## What you should do
The word "tokens": say how many lines of the data below contain it, and give the number alone.

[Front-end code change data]
+ + + + + + +

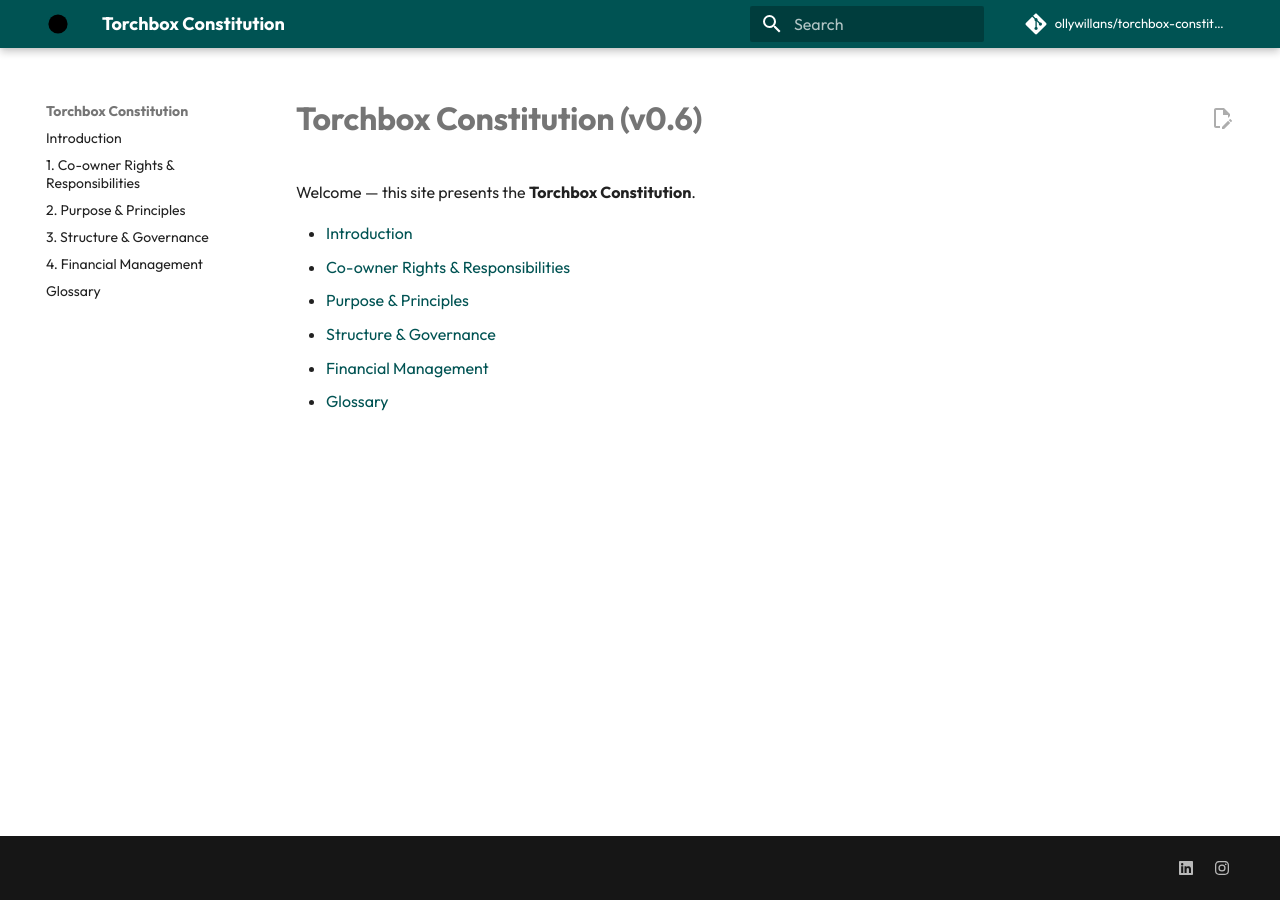
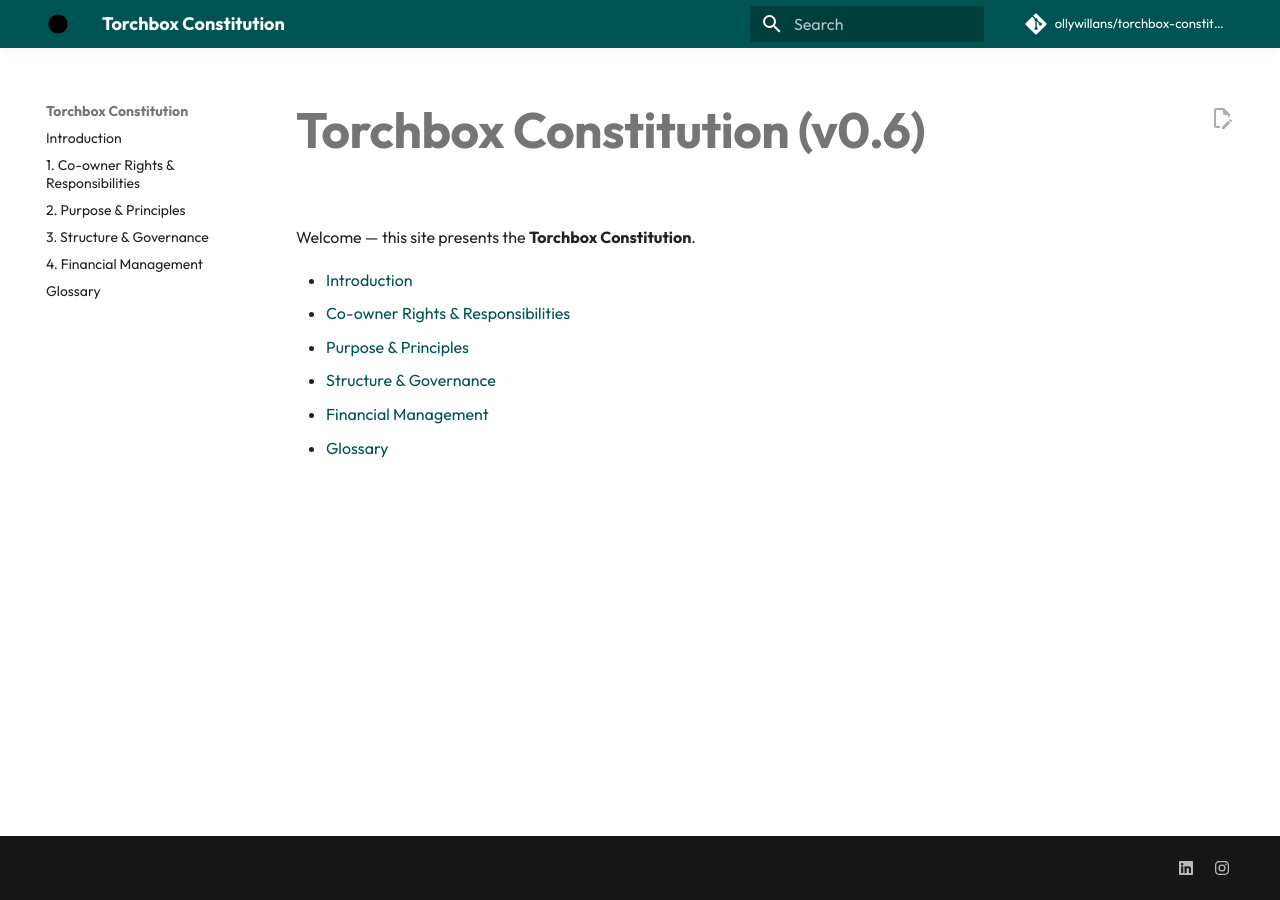
Before and after one commit to torchbox/torchbox-constitution, an MkDocs documentation site: the page built from docs/index.md, in a window 1280 px wide. Built offline with MkDocs 1.6.1 and Material for MkDocs 9.7.7, drawn with Linux system fonts in a browser that asks for light colours; comment, search, counter and statistics services are not loaded.

Commit message:
Update overrides.css

```diff
--- a/docs/assets/overrides.css
+++ b/docs/assets/overrides.css
@@ -1,28 +1,29 @@
-/* ---------- Torchbox brand tokens ---------- */
+/* ===============================
+   Torchbox look & feel (MkDocs-Material)
+   =============================== */
+
+/* --- Brand tokens (tweak just these two if needed) --- */
 :root {
-  /* Brand colours */
-  --tb-primary: #005353;   /* Torchbox teal */
-  --tb-accent:  #ff7a59;   /* Torchbox orange */
+  --tb-primary: #005353;  /* Torchbox teal (adjust if needed) */
+  --tb-accent:  #ff7a59;  /* Torchbox orange (adjust if needed) */
 
-  /* Font */
   --tb-font-sans: "Outfit", ui-sans-serif, system-ui, -apple-system, "Segoe UI",
                   Roboto, "Helvetica Neue", Arial, "Noto Sans", sans-serif;
 
-  /* Surfaces & shadows */
   --tb-radius: 12px;
-  --tb-shadow: 0 8px 28px rgba(0, 0, 0, 0.06);
+  --tb-shadow: 0 8px 28px rgba(0,0,0,.06);
 }
 
-/* Dark mode tweak */
+/* Dark mode contrast tweaks */
 :root[data-md-color-scheme="slate"] {
-  --tb-primary: #2dd4bf;
-  --tb-accent:  #fbbf24;
+  --tb-primary: #20b2aa;   /* brighter teal for dark mode */
+  --tb-accent:  #ff9a7c;   /* slightly brighter accent for dark mode */
 }
 
-/* ---------- Map tokens into MkDocs Material ---------- */
+/* --- Map tokens to Material variables --- */
 :root {
   --md-primary-fg-color: var(--tb-primary);
-  --md-accent-fg-color: var(--tb-accent);
+  --md-accent-fg-color:  var(--tb-accent);
 
   --md-text-font: var(--tb-font-sans);
   --md-code-font: ui-monospace, SFMono-Regular, Menlo, Monaco, Consolas, "Liberation Mono", monospace;
@@ -30,7 +31,7 @@
   --md-typeset-a-color: var(--tb-primary);
 }
 
-/* ---------- Headings ---------- */
+/* --- Typography --- */
 .md-typeset h1,
 .md-typeset h2,
 .md-typeset h3 {
@@ -38,15 +39,19 @@
   letter-spacing: -0.01em;
   font-weight: 700;
 }
+.md-typeset h1 { font-size: clamp(2rem, 2vw + 1.2rem, 2.6rem); }
+.md-typeset h2 { font-size: clamp(1.5rem, 1.2vw + 1rem, 2rem); }
+.md-typeset p  { line-height: 1.7; }
 
-/* ---------- Buttons ---------- */
+/* --- Buttons / links --- */
 .md-button, .md-typeset .md-button {
   border-radius: 999px;
-  padding: 0.6rem 1.2rem;
+  padding: .6rem 1.1rem;
   font-weight: 600;
 }
+a:hover { text-decoration-thickness: 2px; text-underline-offset: 3px; }
 
-/* ---------- Cards / Admonitions ---------- */
+/* --- Cards / surfaces (admonitions, code blocks) --- */
 .md-typeset .admonition,
 .md-typeset details,
 .md-typeset .highlight {
@@ -54,8 +59,9 @@
   box-shadow: var(--tb-shadow);
 }
 
-/* ---------- Navigation ---------- */
-.md-nav__title,
-.md-nav__link--active {
-  font-weight: 650;
-}
+/* --- Header & nav tweaks --- */
+.md-header { box-shadow: 0 4px 12px rgba(0,0,0,.04); }
+.md-nav__title, .md-nav__link--active { font-weight: 650; }
+
+/* --- Optional hero spacing on Home --- */
+.md-content__inner > :is(h1, h2):first-child { margin-top: .25rem; }
```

+ + + + + + +

## Exercise result
4